By 11 p.m. Aug. 27, Bobby Garrett noticed his basement was quickly flooding.
Garrett’s house, located at 3145 Davisville Road, lies directly across Pennypack Creek’s, which was the source of the floodwater.
He said that Davisville Road looked like a river, and that his backyard, which leads to a dense wooded area, looked like a lake.
As a musician, Garrett and his family went to work transporting the musical equipment to higher ground.
“It was fast and furious,” Garrett said. “Drum sets, keyboards, guitars, everything we could lift up the stairs … it was pretty heavy.”
Garrett said they worked for two hours straight, when he first heard a man yelling for assistance.
“Right around midnight to 1 a.m. is when I heard the cry for help,” Garrett said. “It seemed to be coming from the woods, but I couldn’t see anything.”
Unable to locate the man, and ensure the safety of both his family and possessions, Garrett called 9-1-1.
The Willow Grove Fire Department was first on the scene; however, it became immediately clear a water rescue would be needed.
According to Willow Grove Volunteer Fire Company chief Lee Perlmutter, the box system, which is a collaborative network of area fire companies, had been modified to become a task force, in preparation for Hurricane Irene. The task force arrangement allowed specific resources to supplement equipment and emergency personnel.
Before 2 a.m., a swift boat water rescue team from Hatboro Enterprise Fire Company reported and began the attempt of locating and rescuing the individual.
“We were called to assist their fire company,” Keith Gordon, Hatboro Enterprise Fire Company chief, said. “It was a swift water rescue.”

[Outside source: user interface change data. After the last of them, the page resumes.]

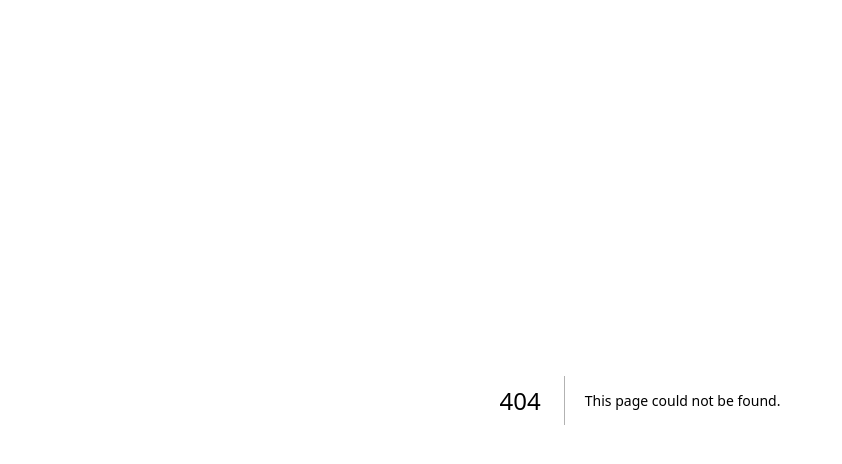
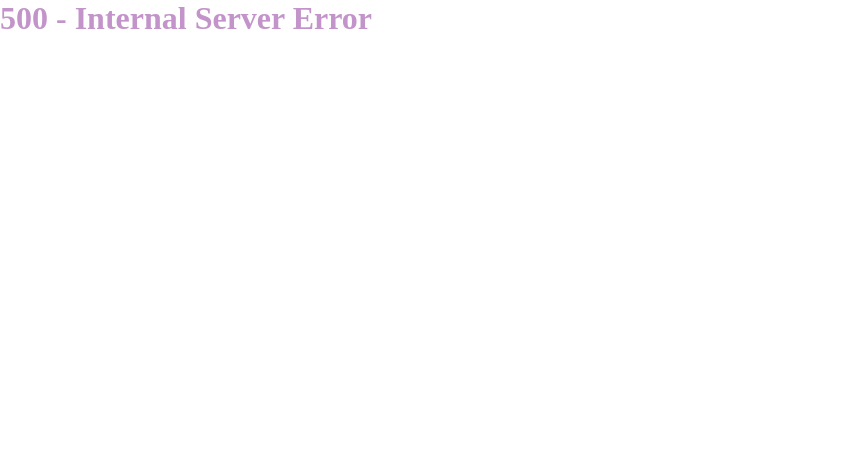
Before and after one commit to Yotfil/yotfil.dev, a Next.js app: page /500 in a window 1280 px wide. Before the commit this address had no page. Shown: the top 464 px of the page, without its empty margins (0-842 px from the left). Built offline with nearby package versions, Linux system fonts and the light colour scheme.

Commit message:
adding pages 404 y 500

```diff
--- /dev/null
+++ b/src/app/404/page.tsx
@@ -0,0 +1,3 @@
+export default function Custom404() {
+  return <h1>404 - Page Not Found</h1>
+}
--- /dev/null
+++ b/src/app/500/page.tsx
@@ -0,0 +1,3 @@
+export default function Custom500() {
+  return <h1>500 - Internal Server Error</h1>
+}
```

According to Gordon, it was later found that the individual in need of rescue became stuck in his vehicle in the floodwater on Davisville Road after circumventing police barricades.
Gordon said the individual was able to escape his car and make it to dry land, but decided to return to his vehicle when he was swept away in the strong currents.
According to Gordon, three firefighters in water-rescue gear placed the swift boat in service. He said the firefighters were having difficulty searching the thick woods, when an underwater obstruction tipped the boat, flipping it up.
“It might have taken on eight inches of water,” Gordon said. “But they [the water rescue team] are very trained. They reacted quickly and did what they were trained to do.”
The obstruction that tipped the boat may have been a felled light pole, whose power line had ripped down a nearby tree.
However, from the vantage point of the remaining firefighters on land, as debris and landscape obstructed their view, it looked as if the boat was going to capsize, which triggered a mayday call to any available fire company for assistance.
Either already on the scene, or responding to the call were firefighters from Abington, Roslyn, Warminster and Fort Washington fire companies, as well as a water-rescue crew from Allegheny County, which Montgomery County requested to be on call in Conshohocken for the storm.
By the time of the full assembly, the Hatboro water rescue team was able to locate the individual’s area, but the strong current made it difficult to reach him.
In order to diminish the current, Fort Washington’s military surplus vehicle, which is referred to as the “Deuce-and-a-Half,” was able to position itself right off of Davisville Road to block the currents, and help complete the rescue, Gordon said.
In the confusion of the open-call mayday, initial reports from many news organizations incorrectly reported details and facts of the Aug. 28 early morning water rescue.
“I think it went excellently,” Gordon said. “As a chief, I couldn’t be any prouder … it shows how all the firemen and emergency responders work well together.”
Despite a successful rescue, Gordon said that he was surprised to find that it all could have been avoided in the first place.
Willow Grove’s fire chief was also pleased at the multi-department collaboration, but was reproachful of the individual that needed rescue.
“Unfortunately, we have to deal with other people’s bad judgments,” Perlmutter said. “He felt he could risk his life, and 40-plus people had to go out and endanger their own lives for his.”
Upper Moreland Police Department is currently investigating the matter, and will determine whether or not the individual intentionally ignored the road closure and was intoxicated at the time, which would result in charges of defiant trespass, recklessly endangering another person and DUI.
By 3 a.m., after the water rescue, emergency officials instructed the Garrett family to vacate the home, and wait out the storm elsewhere.